## Exercise objective
For the word "functional", return each line of the data in which it occurs.

## Source information
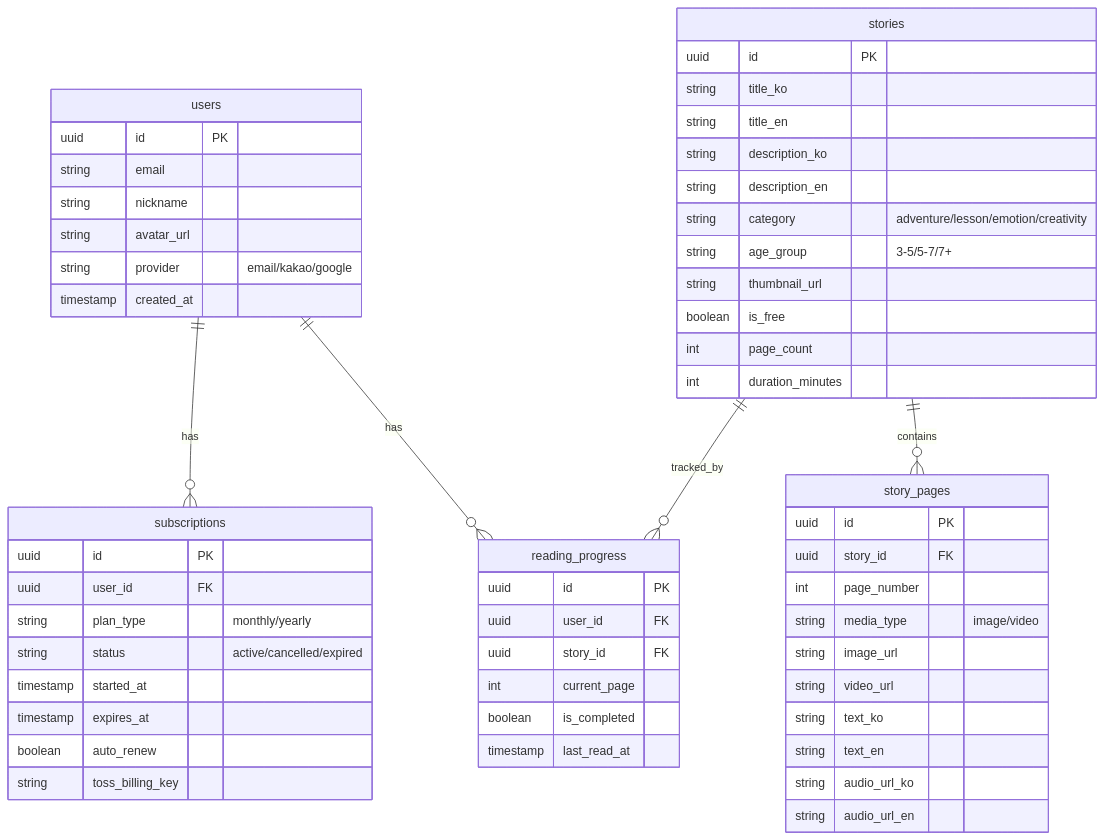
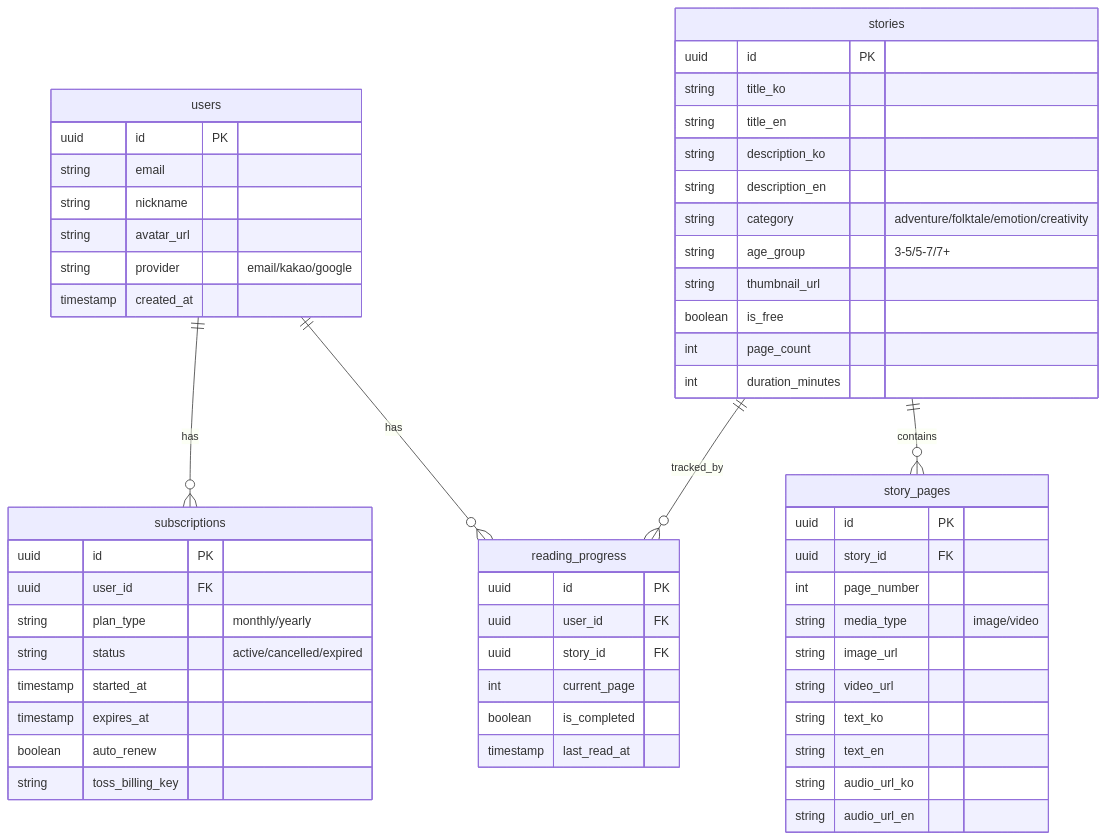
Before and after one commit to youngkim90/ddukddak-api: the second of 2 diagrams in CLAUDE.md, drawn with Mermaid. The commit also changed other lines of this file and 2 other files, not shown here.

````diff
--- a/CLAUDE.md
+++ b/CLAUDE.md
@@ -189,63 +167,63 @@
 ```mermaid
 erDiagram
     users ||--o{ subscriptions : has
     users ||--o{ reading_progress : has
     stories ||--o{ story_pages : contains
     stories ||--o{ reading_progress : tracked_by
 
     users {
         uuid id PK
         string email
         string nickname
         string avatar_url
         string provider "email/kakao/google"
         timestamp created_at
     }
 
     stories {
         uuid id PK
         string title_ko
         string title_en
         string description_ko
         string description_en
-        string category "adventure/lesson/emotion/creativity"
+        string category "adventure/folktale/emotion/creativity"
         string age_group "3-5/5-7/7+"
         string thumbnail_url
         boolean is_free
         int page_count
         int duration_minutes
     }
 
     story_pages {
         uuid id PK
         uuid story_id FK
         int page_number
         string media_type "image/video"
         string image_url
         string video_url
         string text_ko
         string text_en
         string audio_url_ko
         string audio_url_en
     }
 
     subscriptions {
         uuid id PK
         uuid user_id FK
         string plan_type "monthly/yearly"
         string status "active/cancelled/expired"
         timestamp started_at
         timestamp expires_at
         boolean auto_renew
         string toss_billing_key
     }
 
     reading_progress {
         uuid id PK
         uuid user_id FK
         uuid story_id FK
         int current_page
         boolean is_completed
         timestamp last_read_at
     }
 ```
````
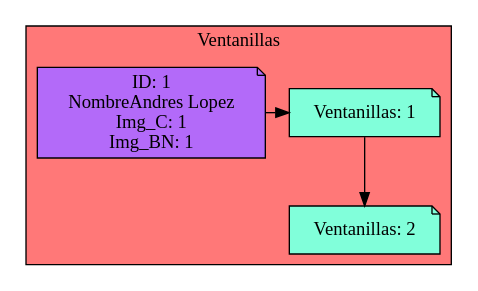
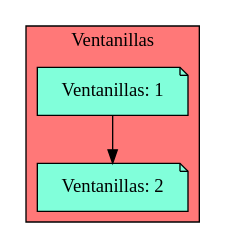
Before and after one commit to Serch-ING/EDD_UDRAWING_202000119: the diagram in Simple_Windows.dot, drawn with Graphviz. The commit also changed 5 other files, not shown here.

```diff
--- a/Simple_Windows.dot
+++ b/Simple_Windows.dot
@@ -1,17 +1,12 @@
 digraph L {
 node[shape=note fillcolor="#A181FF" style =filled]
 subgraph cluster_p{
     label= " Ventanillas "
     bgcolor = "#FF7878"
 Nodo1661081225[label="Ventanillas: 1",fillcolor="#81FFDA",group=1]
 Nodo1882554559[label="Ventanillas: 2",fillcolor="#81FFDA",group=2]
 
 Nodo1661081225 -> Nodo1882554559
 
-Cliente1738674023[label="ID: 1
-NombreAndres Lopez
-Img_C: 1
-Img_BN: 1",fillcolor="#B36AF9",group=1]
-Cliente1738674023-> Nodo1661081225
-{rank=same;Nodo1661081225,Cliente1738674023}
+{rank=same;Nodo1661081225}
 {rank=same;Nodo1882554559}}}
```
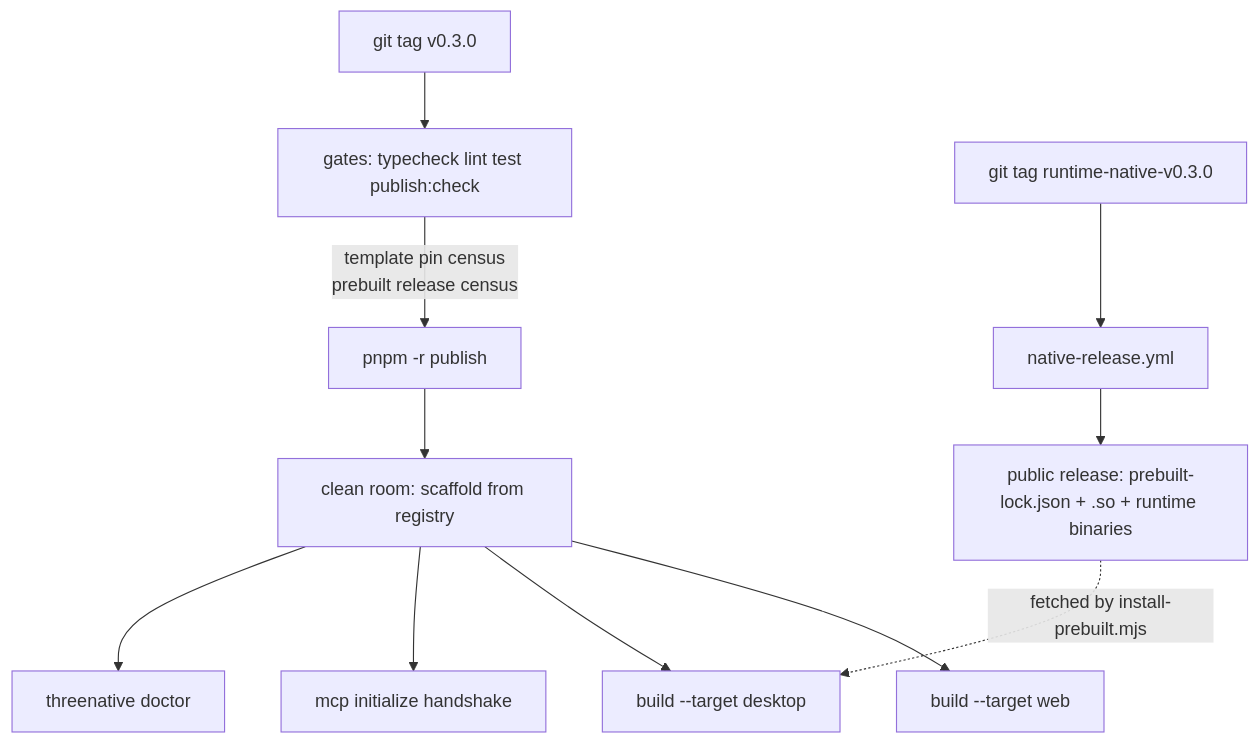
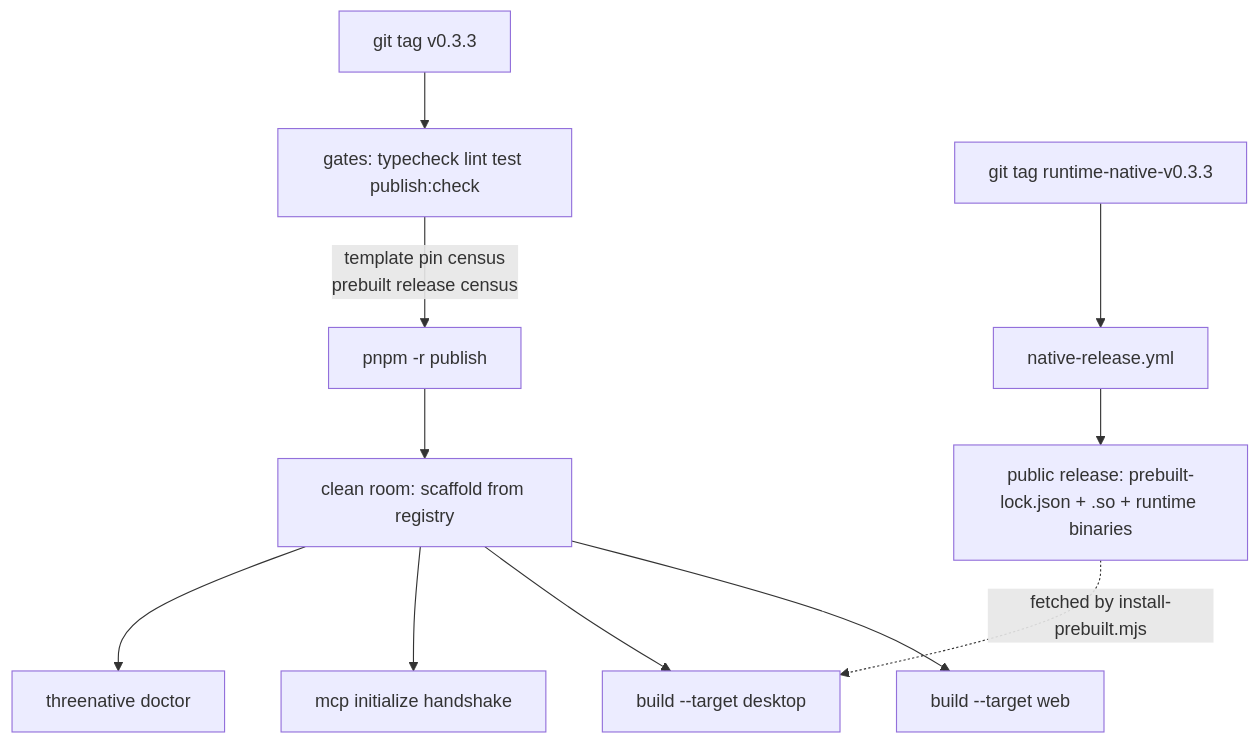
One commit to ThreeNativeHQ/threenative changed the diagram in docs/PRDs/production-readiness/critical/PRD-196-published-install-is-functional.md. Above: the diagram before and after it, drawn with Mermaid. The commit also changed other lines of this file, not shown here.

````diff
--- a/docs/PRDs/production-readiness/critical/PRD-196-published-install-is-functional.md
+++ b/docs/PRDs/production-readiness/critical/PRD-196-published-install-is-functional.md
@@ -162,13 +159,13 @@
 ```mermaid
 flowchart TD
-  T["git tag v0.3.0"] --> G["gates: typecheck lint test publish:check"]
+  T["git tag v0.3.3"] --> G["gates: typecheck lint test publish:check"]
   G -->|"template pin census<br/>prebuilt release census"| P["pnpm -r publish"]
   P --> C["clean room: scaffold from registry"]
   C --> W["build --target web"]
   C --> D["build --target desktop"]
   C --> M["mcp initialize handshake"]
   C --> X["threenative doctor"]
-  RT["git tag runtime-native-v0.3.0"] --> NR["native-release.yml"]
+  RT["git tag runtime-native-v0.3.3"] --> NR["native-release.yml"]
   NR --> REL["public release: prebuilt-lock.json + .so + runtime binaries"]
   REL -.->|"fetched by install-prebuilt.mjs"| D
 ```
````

## Solved exercise
One commit to ThreeNativeHQ/threenative changed the diagram in docs/PRDs/production-readiness/critical/PRD-196-published-install-is-functional.md. Above: the diagram before and after it, drawn with Mermaid. The commit also changed other lines of this file, not shown here.
--- a/docs/PRDs/production-readiness/critical/PRD-196-published-install-is-functional.md
+++ b/docs/PRDs/production-readiness/critical/PRD-196-published-install-is-functional.md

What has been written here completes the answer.